Scott H. Biram: Life Behind The Curtain
Singer-songwriter Scott H. Biram has toured both inside and outside the United States, made critically acclaimed albums and has been nominated for a number of awards.
With a new album out and a string of successful concerts behind him this spring, Biram is still largely absent from one venue: the FM dial.
Scott H. Biram’s first album in three years, The Bad Testament, offers listeners the variety they’ve come to expect from the Texas-based singer-songwriter.
“On this one, I was doing kind of a throwback to my original Bloodshot release, Dirty One Man Band, which was pretty dirty and gritty, rough sounding. Lo-fi,” he says. “I also put drums and bass on this one. I’ve never done that before, so I was just trying to make it sound a little more thick.”
Whatever genre they land in, Biram’s songs are known for their strong emotional content, whether anger, happiness or sadness. All of those are well-represented on The Bad Testament.
“I always like to keep my songwriting in pretty broad strokes,” he says. “I like people to take their own meanings out of it. I’m not scared to talk about any particular thing in my life.”
Biram is considered one of the leading figures in the contemporary one-man band genre. He’s often as surprised at his success as anyone else, given the rocky road he had at the start.
“I was doing a solo acoustic thing back in the mid-90s. It was pretty nerve-wracking,” he says. “I’d have to drink like four martinis before I went on. I’d fall off my chair and get tangled up in my cables.”
Traveling as a one-man band has also given Biram a chance to communicate directly with his fan base, one of the things he cherishes most about being on tour.
“I don’t generally hide out in the green room and not talk to anybody. I like to watch the music and chat with people,” he says, “before and after the shows. I think people can really appreciate somebody being down to earth and not just hiding out. Plus, if I’m out on the road by myself, the green room is usually pretty boring. It’s usually a room with a chair, a refrigerator and a mirror, and it’s me sitting in the corner, looking at the mirror, saying, ‘What are you doing with your life?’”

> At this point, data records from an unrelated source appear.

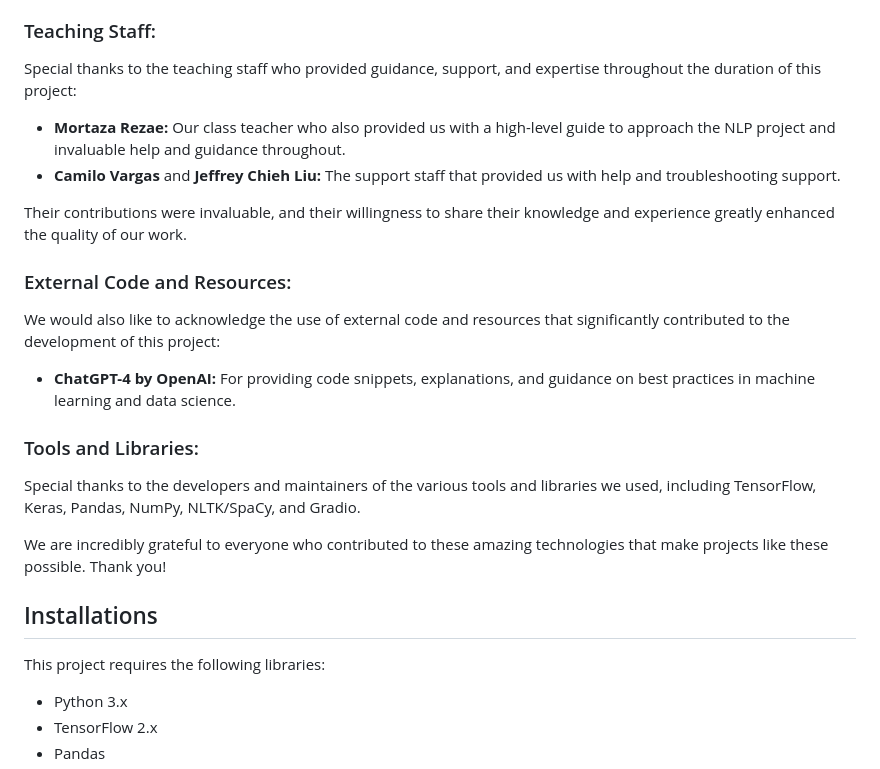
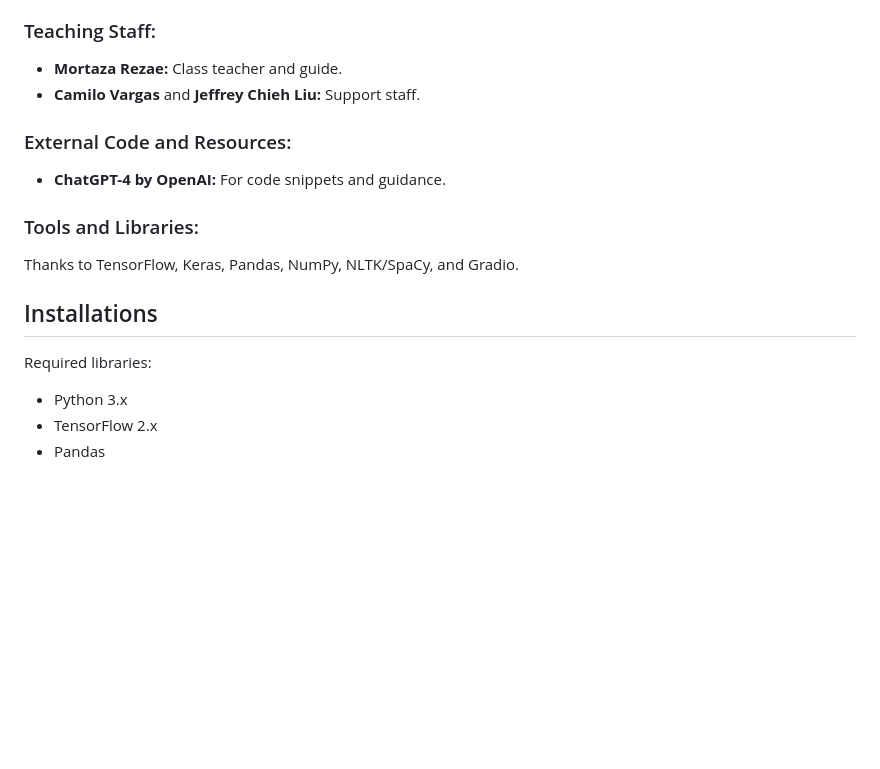
Before and after one commit to Andre2503/Group8-Project4, a Markdown page: README.md, the part around one of its changes. Rendered like a GitHub page; blank space fills up the shorter version.

```diff
--- a/README.md
+++ b/README.md
@@ -58,24 +46,16 @@ This project was made possible through the hard work and dedication of our team
 
 ### Teaching Staff:
-Special thanks to the teaching staff who provided guidance, support, and expertise throughout the duration of this project:
-
-- **Mortaza Rezae:** Our class teacher who also provided us with a high-level guide to approach the NLP project and invaluable help and guidance throughout.
-- **Camilo Vargas** and **Jeffrey Chieh Liu:** The support staff that provided us with help and troubleshooting support.
-
-Their contributions were invaluable, and their willingness to share their knowledge and experience greatly enhanced the quality of our work.
+- **Mortaza Rezae:** Class teacher and guide.
+- **Camilo Vargas** and **Jeffrey Chieh Liu:** Support staff.
 
 ### External Code and Resources:
-We would also like to acknowledge the use of external code and resources that significantly contributed to the development of this project:
-
-- **ChatGPT-4 by OpenAI:** For providing code snippets, explanations, and guidance on best practices in machine learning and data science.
+- **ChatGPT-4 by OpenAI:** For code snippets and guidance.
 
 ### Tools and Libraries:
-Special thanks to the developers and maintainers of the various tools and libraries we used, including TensorFlow, Keras, Pandas, NumPy, NLTK/SpaCy, and Gradio.
-
-We are incredibly grateful to everyone who contributed to these amazing technologies that make projects like these possible. Thank you!
+Thanks to TensorFlow, Keras, Pandas, NumPy, NLTK/SpaCy, and Gradio.
 
 ## Installations
-This project requires the following libraries:
+Required libraries:
 - Python 3.x
 - TensorFlow 2.x
 - Pandas
```
Also changed, not shown: other parts of README.md (+27 -39 lines).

The success he’s experienced as a critical and fan favorite has given the songwriter a sense of accomplishment, even if, he says, it’s all a little difficult to believe.

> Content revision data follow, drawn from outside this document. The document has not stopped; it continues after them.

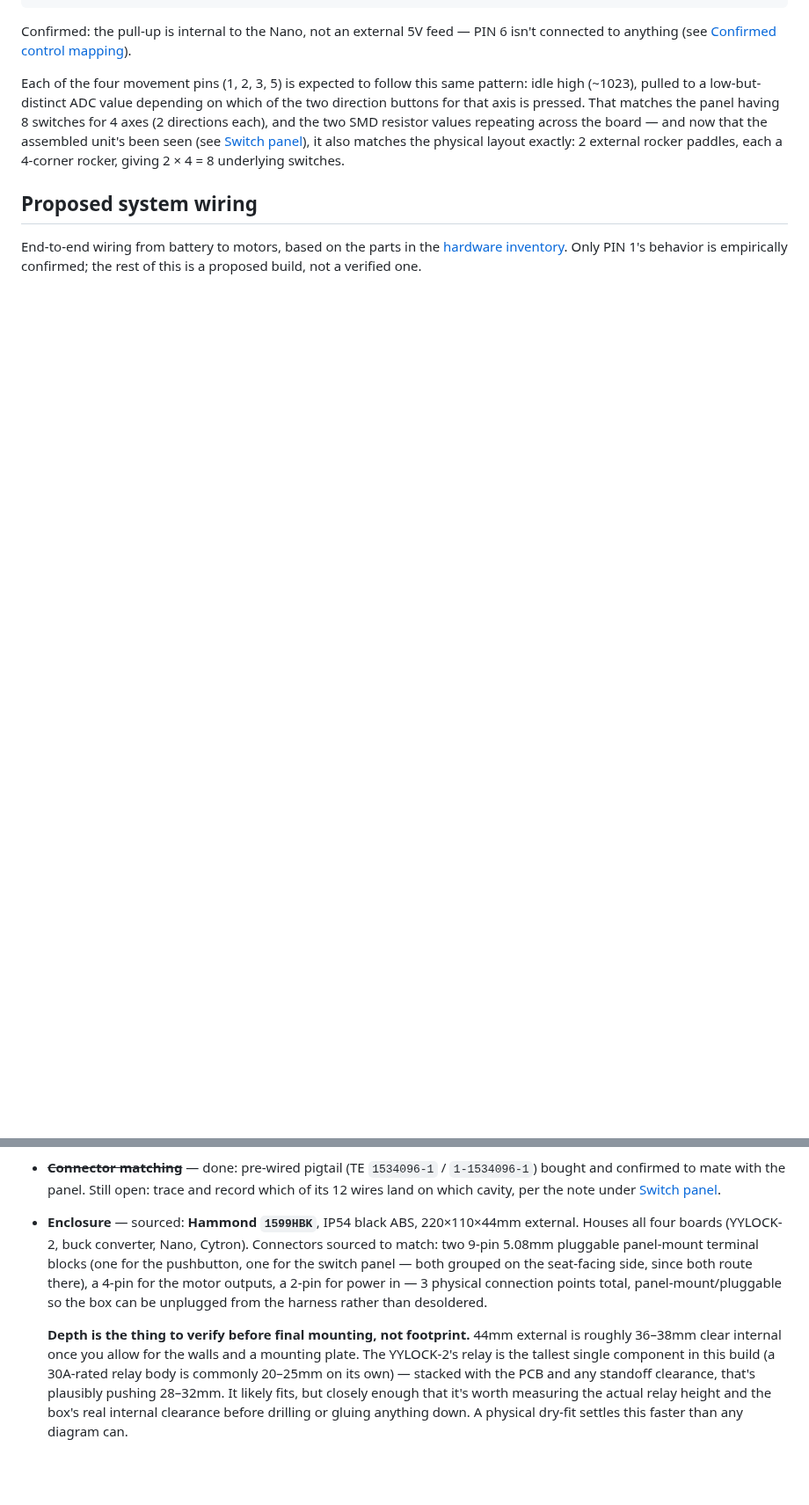
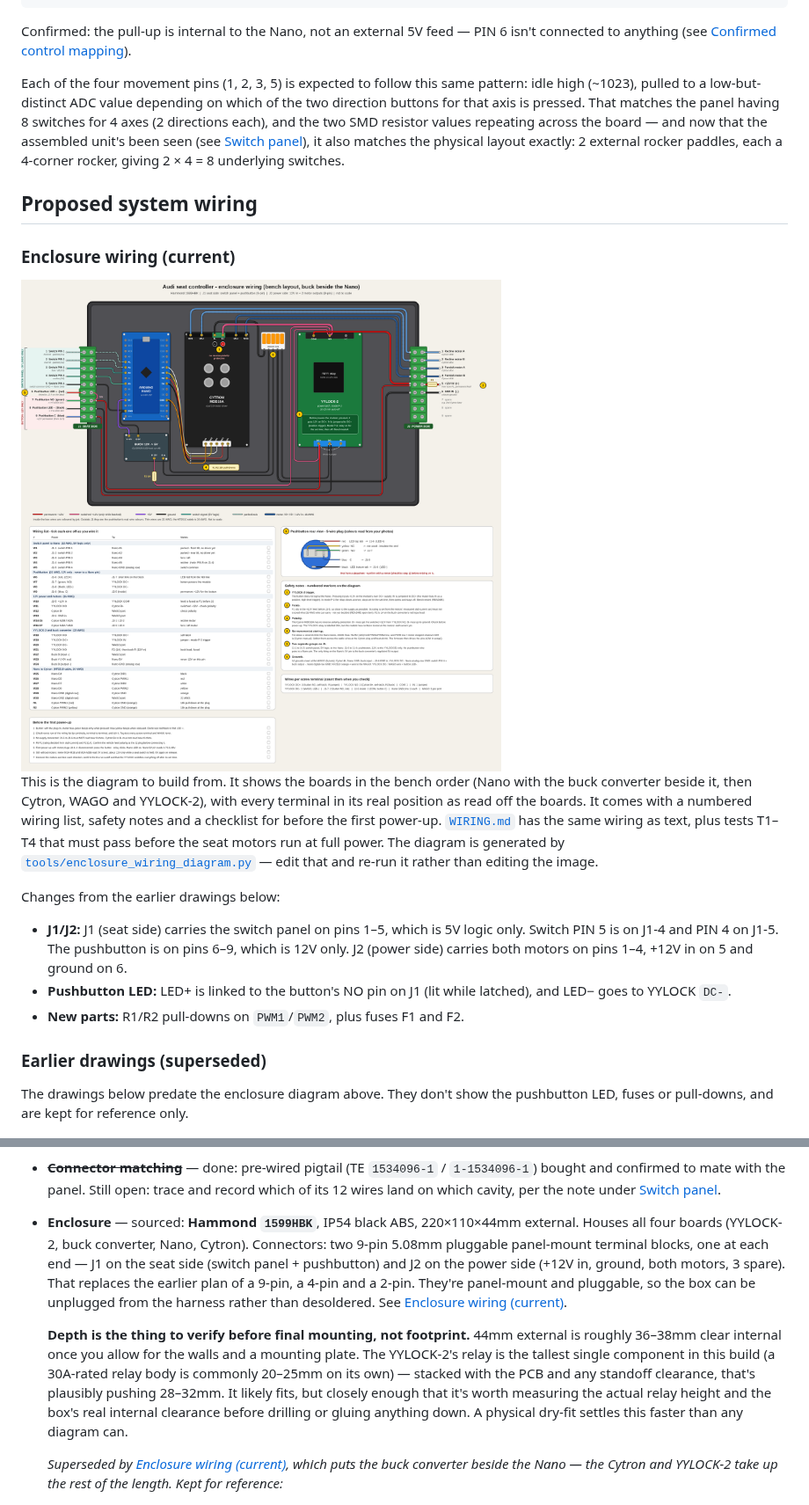
Before and after one commit to nodecentral/Audi-Seat-Controller-Arduino-Project, a Markdown page: README.md, 2 parts joined by grey strips. Shown at 88% size. GitHub-like rendering; pictures changed too: images/enclosure-wiring.png (added); blank space fills up the shorter version.

```diff
--- a/README.md
+++ b/README.md
@@ -192,9 +194,30 @@ rocker paddles, each a 4-corner rocker, giving 2 × 4 = 8 underlying switches.
 
 ## Proposed system wiring
 
-End-to-end wiring from battery to motors, based on the parts in the [hardware
-inventory](#hardware-inventory). Only PIN 1's behavior is empirically confirmed; the rest of this
-is a proposed build, not a verified one.
+### Enclosure wiring (current)
+
+<img src="images/enclosure-wiring.png" width="900" alt="Enclosure wiring diagram for the Hammond 1599HBK: J1 seat-side and J2 power-side 9-pin terminal blocks, Nano with buck converter, Cytron MDD10A, WAGO ground hub and YYLOCK-2, with a numbered wiring list, safety notes and a pre-power-up checklist">
+
+This is the diagram to build from. It shows the boards in the bench order (Nano with the buck
+converter beside it, then Cytron, WAGO and YYLOCK-2), with every terminal in its real position
+as read off the boards. It comes with a numbered wiring list, safety notes and a checklist for
+before the first power-up. [`WIRING.md`](WIRING.md) has the same wiring as text, plus tests
+T1–T4 that must pass before the seat motors run at full power. The diagram is generated by
+[`tools/enclosure_wiring_diagram.py`](tools/enclosure_wiring_diagram.py) — edit that and
+re-run it rather than editing the image.
+
+Changes from the earlier drawings below:
+- **J1/J2:** J1 (seat side) carries the switch panel on pins 1–5, which is 5V logic only. Switch
+  PIN 5 is on J1-4 and PIN 4 on J1-5. The pushbutton is on pins 6–9, which is 12V only. J2
+  (power side) carries both motors on pins 1–4, +12V in on 5 and ground on 6.
+- **Pushbutton LED:** LED+ is linked to the button's NO pin on J1 (lit while latched), and LED−
+  goes to YYLOCK `DC-`.
+- **New parts:** R1/R2 pull-downs on `PWM1`/`PWM2`, plus fuses F1 and F2.
+
+### Earlier drawings (superseded)
+
+The drawings below predate the enclosure diagram above. They don't show the pushbutton LED,
+fuses or pull-downs, and are kept for reference only.
 
 <img src="images/full-pinout-schematic.png" width="900" alt="Full pinout schematic showing every physical connection point on every component, with only the wired ones connected">
 
@@ -405,11 +429,12 @@ Not started. Before any of this touches a vehicle:
   confirmed to mate with the panel. Still open: trace and record which of its 12 wires land on
   which cavity, per the note under [Switch panel](#switch-panel).
 - **Enclosure** — sourced: **Hammond `1599HBK`**, IP54 black ABS, 220×110×44mm external. Houses
-  all four boards (YYLOCK-2, buck converter, Nano, Cytron). Connectors sourced to match: two
-  9-pin 5.08mm pluggable panel-mount terminal blocks (one for the pushbutton, one for the switch
-  panel — both grouped on the seat-facing side, since both route there), a 4-pin for the motor
-  outputs, a 2-pin for power in — 3 physical connection points total, panel-mount/pluggable so the
-  box can be unplugged from the harness rather than desoldered.
+  all four boards (YYLOCK-2, buck converter, Nano, Cytron). Connectors: two 9-pin 5.08mm
+  pluggable panel-mount terminal blocks, one at each end — J1 on the seat side (switch panel +
+  pushbutton) and J2 on the power side (+12V in, ground, both motors, 3 spare). That replaces the
+  earlier plan of a 9-pin, a 4-pin and a 2-pin. They're panel-mount and pluggable, so the box can
+  be unplugged from the harness rather than desoldered. See
+  [Enclosure wiring (current)](#enclosure-wiring-current).
 
   **Depth is the thing to verify before final mounting, not footprint.** 44mm external is roughly
   36–38mm clear internal once you allow for the walls and a mounting plate. The YYLOCK-2's relay is
@@ -418,6 +443,10 @@ Not started. Before any of this touches a vehicle:
   likely fits, but closely enough that it's worth measuring the actual relay height and the box's
   real internal clearance before drilling or gluing anything down. A physical dry-fit settles this
   faster than any diagram can.
+
+  *Superseded by [Enclosure wiring (current)](#enclosure-wiring-current), which puts the buck
+  converter beside the Nano — the Cytron and YYLOCK-2 take up the rest of the length. Kept for
+  reference:*
 
   <img src="images/enclosure-layout.png" width="700" alt="Enclosure layout for the Hammond 1599HBK: top-down view showing Nano, Cytron, YYLOCK-2, buck converter, and WAGO ground block placement, matching the proven bench order">
 
```
Also changed, not shown: other parts of README.md (+13 -4 lines), WIRING.md (added, +164 -0 lines), 2 other files.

“There are times where it dawns on me occasionally that I’m walking around behind some curtains backstage before I go on and I say, ‘Wow, this is like when I was a little kid in the school play behind the curtains.’ I never really thought in my life that that’s where I’d end up, walking behind the curtains backstage for a living,” he says.
For all the traveling that Biram has done both in the United States and abroad, there’s one territory he hasn’t been able to break into as widely as he’d like: radio.
“I don’t get as much radio play as some people I know, and I think that’s probably because I screw myself over by putting 'the F word' at the end of every song, pretty much,” he says. “Sometimes I’ve got to play live on the radio, or in front of a bunch of kids, and I kind of have to censor it. I come up with some pretty interesting ways of censoring words. Then, when the label wants me to go back and do a censored version of the song where I either beep out I come up with some pretty good stuff. Instead, I’ll [do heavy breathing], I put a gunshot in the middle of a song not too long ago to cover up something.”
Scott H. Biram performs at The Elbow Room Sunday, May 7. His new album, The Bad Testament, is out now.
Jedd Beaudoin is the host of Strange Currency. Follow him on Twitter @JeddBeaudoin.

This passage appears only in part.